There are several types of infant formula available. These include milk-based formulas, soy-based formulas, lactose-free formulas and specialized formulas. While babies can absorb calcium and phosphorus more easily from cow’s milk formulas, parents may choose iron-fortified cow’s milk or soy formulas based on their doctor’s recommendations. Babies who have lactose intolerance may not be able to fully digest lactose, the sugar found in milk. In this case, their doctor may recommend a lactose-free formula.

Some infants formulas are hydrolyzed or predigested. In these formulas the protein is broken down into a more easily digestible form. These formulas are typically recommended by doctors for children who have a high risk of developing allergies or those who have food allergies.  

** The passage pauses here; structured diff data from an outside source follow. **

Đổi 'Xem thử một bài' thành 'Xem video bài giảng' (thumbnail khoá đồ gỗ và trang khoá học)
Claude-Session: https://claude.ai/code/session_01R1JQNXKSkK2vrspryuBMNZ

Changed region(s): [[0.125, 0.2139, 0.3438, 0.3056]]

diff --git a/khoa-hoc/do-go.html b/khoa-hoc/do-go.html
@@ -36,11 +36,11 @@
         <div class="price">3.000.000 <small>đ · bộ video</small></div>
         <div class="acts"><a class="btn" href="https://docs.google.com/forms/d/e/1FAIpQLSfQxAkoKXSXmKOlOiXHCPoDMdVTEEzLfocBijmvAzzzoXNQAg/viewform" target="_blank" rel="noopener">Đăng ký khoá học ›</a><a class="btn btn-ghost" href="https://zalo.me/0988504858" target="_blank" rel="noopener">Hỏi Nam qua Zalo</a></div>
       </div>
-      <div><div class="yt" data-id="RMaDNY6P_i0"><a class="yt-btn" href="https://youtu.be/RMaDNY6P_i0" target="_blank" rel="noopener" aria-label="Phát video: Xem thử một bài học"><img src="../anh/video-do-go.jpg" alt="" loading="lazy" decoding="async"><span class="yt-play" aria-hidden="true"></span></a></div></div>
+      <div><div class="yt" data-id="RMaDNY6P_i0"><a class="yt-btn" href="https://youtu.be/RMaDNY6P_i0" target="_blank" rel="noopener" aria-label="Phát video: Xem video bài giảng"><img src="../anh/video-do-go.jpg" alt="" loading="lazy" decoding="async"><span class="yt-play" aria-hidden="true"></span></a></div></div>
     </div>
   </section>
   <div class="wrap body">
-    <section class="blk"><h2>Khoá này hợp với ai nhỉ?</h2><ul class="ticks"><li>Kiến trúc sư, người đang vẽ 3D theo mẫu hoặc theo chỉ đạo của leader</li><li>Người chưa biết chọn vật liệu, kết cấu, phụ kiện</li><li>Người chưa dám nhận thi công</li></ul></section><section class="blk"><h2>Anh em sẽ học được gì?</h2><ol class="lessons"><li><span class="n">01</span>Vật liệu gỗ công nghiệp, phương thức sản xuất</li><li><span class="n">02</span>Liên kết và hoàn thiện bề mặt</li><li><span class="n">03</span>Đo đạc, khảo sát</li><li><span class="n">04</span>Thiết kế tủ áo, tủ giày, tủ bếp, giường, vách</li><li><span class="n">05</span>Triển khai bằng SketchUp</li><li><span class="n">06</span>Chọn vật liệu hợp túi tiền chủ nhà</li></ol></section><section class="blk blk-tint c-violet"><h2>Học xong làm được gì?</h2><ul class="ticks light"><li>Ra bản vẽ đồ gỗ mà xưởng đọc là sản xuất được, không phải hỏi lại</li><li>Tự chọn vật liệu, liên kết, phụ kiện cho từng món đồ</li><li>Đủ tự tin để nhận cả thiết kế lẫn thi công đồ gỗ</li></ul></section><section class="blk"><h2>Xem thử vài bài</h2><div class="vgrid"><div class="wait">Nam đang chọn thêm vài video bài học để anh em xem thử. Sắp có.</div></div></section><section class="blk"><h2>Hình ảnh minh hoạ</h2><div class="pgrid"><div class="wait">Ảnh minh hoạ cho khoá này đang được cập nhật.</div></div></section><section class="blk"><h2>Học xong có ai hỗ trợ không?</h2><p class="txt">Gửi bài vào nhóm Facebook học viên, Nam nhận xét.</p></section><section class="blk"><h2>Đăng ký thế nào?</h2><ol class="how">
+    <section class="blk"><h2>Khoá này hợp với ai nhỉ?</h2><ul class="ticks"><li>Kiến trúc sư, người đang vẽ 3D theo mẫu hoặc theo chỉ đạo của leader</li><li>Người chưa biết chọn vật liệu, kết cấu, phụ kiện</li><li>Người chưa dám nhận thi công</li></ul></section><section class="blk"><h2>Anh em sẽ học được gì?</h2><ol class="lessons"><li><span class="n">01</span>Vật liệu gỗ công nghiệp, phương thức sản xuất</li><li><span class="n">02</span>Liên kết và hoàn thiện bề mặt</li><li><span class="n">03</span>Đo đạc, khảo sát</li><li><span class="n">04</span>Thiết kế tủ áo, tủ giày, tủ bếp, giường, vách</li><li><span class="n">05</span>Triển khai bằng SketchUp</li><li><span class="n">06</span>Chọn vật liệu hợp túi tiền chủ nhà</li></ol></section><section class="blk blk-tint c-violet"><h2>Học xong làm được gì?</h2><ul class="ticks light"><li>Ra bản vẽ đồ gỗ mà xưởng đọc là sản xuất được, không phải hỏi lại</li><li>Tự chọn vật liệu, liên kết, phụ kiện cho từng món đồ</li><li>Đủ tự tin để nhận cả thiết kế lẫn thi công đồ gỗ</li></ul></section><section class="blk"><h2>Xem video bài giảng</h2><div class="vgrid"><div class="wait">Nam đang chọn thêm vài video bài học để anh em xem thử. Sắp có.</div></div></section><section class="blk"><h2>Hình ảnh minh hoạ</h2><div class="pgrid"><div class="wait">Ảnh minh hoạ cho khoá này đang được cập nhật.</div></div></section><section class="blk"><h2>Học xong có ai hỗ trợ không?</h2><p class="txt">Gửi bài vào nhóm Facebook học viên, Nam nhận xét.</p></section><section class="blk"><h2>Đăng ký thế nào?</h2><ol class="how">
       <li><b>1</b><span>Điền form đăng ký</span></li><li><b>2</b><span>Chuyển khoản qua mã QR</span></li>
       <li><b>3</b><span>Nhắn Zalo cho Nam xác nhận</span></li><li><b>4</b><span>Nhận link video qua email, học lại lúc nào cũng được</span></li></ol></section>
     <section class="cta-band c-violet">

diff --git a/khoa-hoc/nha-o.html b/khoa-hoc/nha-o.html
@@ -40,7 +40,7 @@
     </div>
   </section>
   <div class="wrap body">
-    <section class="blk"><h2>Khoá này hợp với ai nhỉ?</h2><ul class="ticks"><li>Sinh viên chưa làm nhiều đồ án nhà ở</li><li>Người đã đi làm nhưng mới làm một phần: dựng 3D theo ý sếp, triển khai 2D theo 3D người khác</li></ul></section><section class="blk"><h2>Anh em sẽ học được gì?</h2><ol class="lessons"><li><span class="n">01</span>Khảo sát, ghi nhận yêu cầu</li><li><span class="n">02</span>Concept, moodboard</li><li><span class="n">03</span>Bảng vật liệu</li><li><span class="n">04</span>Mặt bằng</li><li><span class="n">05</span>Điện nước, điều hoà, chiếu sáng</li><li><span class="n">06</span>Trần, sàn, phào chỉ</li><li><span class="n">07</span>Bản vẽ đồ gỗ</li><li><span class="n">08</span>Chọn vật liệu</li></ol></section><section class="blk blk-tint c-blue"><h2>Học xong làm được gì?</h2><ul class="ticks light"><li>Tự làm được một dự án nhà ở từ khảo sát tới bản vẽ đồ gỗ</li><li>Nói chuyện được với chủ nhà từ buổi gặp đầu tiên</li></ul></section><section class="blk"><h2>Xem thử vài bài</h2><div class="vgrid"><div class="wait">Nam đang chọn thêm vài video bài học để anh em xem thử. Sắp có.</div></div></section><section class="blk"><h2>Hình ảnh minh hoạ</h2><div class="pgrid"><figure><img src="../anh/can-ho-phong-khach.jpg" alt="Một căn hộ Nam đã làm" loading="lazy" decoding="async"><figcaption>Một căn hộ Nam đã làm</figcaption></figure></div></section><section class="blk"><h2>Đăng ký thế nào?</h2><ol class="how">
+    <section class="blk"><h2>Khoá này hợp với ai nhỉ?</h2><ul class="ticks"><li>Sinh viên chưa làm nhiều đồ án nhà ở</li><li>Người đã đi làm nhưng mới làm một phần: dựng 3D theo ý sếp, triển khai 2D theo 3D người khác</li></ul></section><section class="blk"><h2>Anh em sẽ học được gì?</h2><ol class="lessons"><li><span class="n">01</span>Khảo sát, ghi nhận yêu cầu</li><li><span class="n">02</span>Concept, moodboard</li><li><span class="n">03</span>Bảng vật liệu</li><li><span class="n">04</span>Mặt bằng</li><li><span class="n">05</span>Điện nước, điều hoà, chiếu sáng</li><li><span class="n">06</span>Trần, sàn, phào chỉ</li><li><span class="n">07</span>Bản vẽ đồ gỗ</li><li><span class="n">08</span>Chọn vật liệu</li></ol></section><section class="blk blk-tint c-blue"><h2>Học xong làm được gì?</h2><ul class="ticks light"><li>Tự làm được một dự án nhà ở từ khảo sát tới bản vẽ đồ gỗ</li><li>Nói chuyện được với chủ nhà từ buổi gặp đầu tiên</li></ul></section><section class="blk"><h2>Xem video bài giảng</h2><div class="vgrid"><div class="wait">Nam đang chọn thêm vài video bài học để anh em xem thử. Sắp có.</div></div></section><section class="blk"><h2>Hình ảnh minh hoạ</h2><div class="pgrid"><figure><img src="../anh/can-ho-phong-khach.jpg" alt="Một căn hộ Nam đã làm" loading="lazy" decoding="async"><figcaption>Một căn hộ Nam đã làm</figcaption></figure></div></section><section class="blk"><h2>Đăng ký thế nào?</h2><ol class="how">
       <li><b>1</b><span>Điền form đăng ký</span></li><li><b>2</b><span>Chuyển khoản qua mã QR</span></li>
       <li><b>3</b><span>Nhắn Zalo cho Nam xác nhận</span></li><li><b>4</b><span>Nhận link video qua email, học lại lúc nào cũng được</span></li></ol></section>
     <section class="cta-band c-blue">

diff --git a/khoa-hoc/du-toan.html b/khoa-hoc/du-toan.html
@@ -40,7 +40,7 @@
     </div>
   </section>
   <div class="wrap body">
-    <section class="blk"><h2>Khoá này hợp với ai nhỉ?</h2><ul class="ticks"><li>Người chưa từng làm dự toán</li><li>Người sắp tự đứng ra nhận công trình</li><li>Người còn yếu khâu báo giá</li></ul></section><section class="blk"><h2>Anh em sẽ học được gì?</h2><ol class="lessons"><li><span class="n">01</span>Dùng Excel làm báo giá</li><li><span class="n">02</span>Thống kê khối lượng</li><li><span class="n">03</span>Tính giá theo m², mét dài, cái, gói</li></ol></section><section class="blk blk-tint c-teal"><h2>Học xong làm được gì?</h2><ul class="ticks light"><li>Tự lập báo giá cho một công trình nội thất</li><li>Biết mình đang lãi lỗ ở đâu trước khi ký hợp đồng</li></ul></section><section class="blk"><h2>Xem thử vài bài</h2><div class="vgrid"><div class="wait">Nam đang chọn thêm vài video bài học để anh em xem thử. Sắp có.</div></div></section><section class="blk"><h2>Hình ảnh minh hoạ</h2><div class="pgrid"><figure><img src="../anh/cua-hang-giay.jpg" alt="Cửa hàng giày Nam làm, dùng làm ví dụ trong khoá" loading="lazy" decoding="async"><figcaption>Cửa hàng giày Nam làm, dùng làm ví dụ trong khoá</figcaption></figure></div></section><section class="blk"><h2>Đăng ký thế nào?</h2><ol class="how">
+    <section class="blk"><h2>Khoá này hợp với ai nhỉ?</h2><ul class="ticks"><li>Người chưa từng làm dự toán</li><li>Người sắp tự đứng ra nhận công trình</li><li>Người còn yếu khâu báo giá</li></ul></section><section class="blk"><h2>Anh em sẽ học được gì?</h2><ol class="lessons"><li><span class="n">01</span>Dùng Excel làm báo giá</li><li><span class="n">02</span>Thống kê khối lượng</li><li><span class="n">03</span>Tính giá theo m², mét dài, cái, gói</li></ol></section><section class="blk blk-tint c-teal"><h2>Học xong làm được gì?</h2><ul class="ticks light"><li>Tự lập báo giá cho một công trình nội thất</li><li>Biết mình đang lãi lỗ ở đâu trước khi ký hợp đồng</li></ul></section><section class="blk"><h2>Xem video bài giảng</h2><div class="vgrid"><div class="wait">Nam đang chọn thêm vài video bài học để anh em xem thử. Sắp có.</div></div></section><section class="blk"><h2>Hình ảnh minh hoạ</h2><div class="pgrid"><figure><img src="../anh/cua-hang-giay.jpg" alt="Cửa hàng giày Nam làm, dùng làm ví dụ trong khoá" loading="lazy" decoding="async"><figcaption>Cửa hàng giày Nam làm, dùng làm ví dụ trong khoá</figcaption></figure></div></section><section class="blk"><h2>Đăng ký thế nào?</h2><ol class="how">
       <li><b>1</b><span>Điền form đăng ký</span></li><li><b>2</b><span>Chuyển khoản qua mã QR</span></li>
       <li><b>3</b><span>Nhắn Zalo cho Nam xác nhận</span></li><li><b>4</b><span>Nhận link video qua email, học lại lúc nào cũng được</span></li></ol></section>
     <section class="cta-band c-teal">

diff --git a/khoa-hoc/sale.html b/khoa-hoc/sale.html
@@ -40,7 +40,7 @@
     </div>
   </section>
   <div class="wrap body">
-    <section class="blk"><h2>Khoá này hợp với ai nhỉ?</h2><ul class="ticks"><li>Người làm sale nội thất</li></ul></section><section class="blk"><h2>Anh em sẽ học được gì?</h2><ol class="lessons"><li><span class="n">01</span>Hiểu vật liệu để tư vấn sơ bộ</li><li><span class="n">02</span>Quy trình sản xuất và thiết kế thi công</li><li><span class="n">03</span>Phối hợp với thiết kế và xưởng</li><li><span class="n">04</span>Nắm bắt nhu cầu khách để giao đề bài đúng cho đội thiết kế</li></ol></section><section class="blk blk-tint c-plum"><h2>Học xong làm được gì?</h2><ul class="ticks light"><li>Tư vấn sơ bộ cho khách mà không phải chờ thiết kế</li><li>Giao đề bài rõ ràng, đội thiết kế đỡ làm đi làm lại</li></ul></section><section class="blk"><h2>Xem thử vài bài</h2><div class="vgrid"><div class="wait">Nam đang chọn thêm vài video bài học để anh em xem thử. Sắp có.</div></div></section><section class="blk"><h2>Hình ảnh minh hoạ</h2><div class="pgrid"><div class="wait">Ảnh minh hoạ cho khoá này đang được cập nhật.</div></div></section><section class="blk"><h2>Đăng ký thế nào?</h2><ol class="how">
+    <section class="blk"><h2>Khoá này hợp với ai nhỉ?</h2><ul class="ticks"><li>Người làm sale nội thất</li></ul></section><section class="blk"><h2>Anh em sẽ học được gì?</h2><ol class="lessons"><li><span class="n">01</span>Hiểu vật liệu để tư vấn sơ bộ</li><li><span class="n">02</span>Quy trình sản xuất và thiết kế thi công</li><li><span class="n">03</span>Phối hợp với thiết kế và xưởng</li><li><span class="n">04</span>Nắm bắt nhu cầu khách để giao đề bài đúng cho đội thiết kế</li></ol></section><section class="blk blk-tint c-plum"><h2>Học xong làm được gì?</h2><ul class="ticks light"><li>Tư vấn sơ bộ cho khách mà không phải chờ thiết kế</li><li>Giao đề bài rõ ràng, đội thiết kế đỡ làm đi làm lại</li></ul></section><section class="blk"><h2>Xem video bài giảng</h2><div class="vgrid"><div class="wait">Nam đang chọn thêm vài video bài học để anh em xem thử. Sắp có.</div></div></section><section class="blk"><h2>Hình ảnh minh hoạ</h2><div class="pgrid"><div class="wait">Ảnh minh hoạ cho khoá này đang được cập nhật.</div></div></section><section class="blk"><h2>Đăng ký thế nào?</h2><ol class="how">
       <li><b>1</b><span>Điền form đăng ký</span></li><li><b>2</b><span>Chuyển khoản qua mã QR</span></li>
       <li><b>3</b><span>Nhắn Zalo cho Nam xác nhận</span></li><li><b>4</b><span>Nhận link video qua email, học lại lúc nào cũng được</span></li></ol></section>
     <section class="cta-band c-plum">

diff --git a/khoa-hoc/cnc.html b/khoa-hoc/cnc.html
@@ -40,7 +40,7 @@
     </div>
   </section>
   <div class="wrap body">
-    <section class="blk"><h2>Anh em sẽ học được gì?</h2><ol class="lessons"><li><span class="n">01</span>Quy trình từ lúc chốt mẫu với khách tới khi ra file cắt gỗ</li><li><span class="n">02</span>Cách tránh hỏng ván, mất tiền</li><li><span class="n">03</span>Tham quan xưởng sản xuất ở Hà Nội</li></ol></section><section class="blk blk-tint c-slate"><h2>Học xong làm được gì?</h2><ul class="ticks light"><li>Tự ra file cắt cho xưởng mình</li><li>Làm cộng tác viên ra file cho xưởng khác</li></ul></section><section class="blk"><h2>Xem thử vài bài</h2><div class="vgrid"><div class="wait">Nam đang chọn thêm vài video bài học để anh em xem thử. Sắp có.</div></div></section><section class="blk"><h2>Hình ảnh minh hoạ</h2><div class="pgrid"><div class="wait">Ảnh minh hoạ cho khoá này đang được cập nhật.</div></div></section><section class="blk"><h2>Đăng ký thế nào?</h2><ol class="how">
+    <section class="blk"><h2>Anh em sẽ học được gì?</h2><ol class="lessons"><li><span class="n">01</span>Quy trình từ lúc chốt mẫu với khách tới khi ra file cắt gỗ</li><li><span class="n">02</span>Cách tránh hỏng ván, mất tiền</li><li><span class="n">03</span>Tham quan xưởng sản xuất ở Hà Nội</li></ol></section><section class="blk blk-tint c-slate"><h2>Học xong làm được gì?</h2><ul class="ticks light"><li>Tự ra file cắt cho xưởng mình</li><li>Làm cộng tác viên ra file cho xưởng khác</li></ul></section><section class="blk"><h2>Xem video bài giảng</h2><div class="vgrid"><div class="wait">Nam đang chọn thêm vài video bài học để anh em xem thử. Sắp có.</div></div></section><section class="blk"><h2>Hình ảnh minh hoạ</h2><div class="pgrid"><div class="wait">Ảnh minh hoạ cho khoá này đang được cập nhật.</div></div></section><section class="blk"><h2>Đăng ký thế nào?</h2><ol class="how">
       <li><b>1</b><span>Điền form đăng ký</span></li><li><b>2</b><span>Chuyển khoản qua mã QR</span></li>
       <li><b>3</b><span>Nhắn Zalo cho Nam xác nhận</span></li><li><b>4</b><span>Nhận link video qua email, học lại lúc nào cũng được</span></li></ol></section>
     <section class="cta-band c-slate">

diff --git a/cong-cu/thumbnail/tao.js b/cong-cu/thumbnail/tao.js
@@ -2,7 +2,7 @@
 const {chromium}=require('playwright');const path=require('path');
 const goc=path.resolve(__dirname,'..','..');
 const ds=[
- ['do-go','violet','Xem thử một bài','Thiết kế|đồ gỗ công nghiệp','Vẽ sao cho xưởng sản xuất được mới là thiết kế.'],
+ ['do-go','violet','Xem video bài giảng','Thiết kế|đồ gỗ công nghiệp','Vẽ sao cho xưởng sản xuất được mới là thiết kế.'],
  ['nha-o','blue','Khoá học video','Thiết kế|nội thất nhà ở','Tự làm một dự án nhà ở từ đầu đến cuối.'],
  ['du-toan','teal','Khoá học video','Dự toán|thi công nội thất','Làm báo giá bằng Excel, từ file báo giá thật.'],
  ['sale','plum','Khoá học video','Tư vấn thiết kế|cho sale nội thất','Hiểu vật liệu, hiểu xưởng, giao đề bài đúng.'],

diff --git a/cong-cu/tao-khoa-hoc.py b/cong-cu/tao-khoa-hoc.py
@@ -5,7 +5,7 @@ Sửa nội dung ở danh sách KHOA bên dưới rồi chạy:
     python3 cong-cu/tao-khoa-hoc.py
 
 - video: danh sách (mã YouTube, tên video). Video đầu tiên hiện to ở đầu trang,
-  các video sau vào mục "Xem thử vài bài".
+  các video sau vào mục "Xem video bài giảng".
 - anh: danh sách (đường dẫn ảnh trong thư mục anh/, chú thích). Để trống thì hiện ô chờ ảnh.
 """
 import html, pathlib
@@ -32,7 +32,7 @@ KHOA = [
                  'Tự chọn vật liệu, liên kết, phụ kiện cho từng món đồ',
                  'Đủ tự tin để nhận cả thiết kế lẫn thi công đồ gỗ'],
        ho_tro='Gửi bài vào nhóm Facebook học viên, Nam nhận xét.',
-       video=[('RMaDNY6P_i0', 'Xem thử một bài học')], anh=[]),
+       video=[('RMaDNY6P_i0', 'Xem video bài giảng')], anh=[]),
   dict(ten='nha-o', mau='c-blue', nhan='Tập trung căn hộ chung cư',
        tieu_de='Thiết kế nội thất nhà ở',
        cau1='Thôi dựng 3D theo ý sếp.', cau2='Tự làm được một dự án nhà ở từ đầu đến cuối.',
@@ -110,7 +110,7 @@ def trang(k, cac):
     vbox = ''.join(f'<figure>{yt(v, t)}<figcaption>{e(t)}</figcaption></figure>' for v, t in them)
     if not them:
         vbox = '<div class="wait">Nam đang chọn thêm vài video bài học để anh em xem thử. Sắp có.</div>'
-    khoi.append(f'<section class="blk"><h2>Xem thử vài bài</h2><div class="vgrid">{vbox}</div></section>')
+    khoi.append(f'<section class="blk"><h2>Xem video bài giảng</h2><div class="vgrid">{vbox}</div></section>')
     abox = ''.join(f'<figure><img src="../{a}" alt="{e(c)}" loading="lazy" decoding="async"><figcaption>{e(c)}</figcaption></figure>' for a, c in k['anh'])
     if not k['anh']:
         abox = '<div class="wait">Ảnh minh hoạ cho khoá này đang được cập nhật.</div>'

While there are many types of infant formula, the American Academy of Pediatrics recommends that iron-fortified formula be used for all infants who are not breastfed, or who are only partially breastfed, from birth to one year of age. 

Formulas can come in ready-to-use, powdered and concentrated forms. Nannies should always read the label on the formula to ensure proper preparation. 

When it comes to bottle feeding, infants typically drink about two to three ounces at each feeding during their first week and increase their consumption to around four ounces per feeding when they are one month old. Formula fed babies typically eat every three to four hours because formula is not digested as quickly as breast milk. Around three months of age babies may drink between four or five ounces per feeding and at six months old may drink between six and eight ounces per feeding. During this time frame infants eat four or five times per 24 hour period.

Infants need about 2 ½ ounces of milk per pound of body weight per 24 hour period. According to the American Academy of Pediatrics, babies should not drink more than 32 ounces in a 24 hour period. 

Like breast milk, formula should not be warmed in the microwave as microwave heating may cause some hot spots in the milk that could burn the baby’s mouth.

Michelle LaRoweNAN: Formula Feeding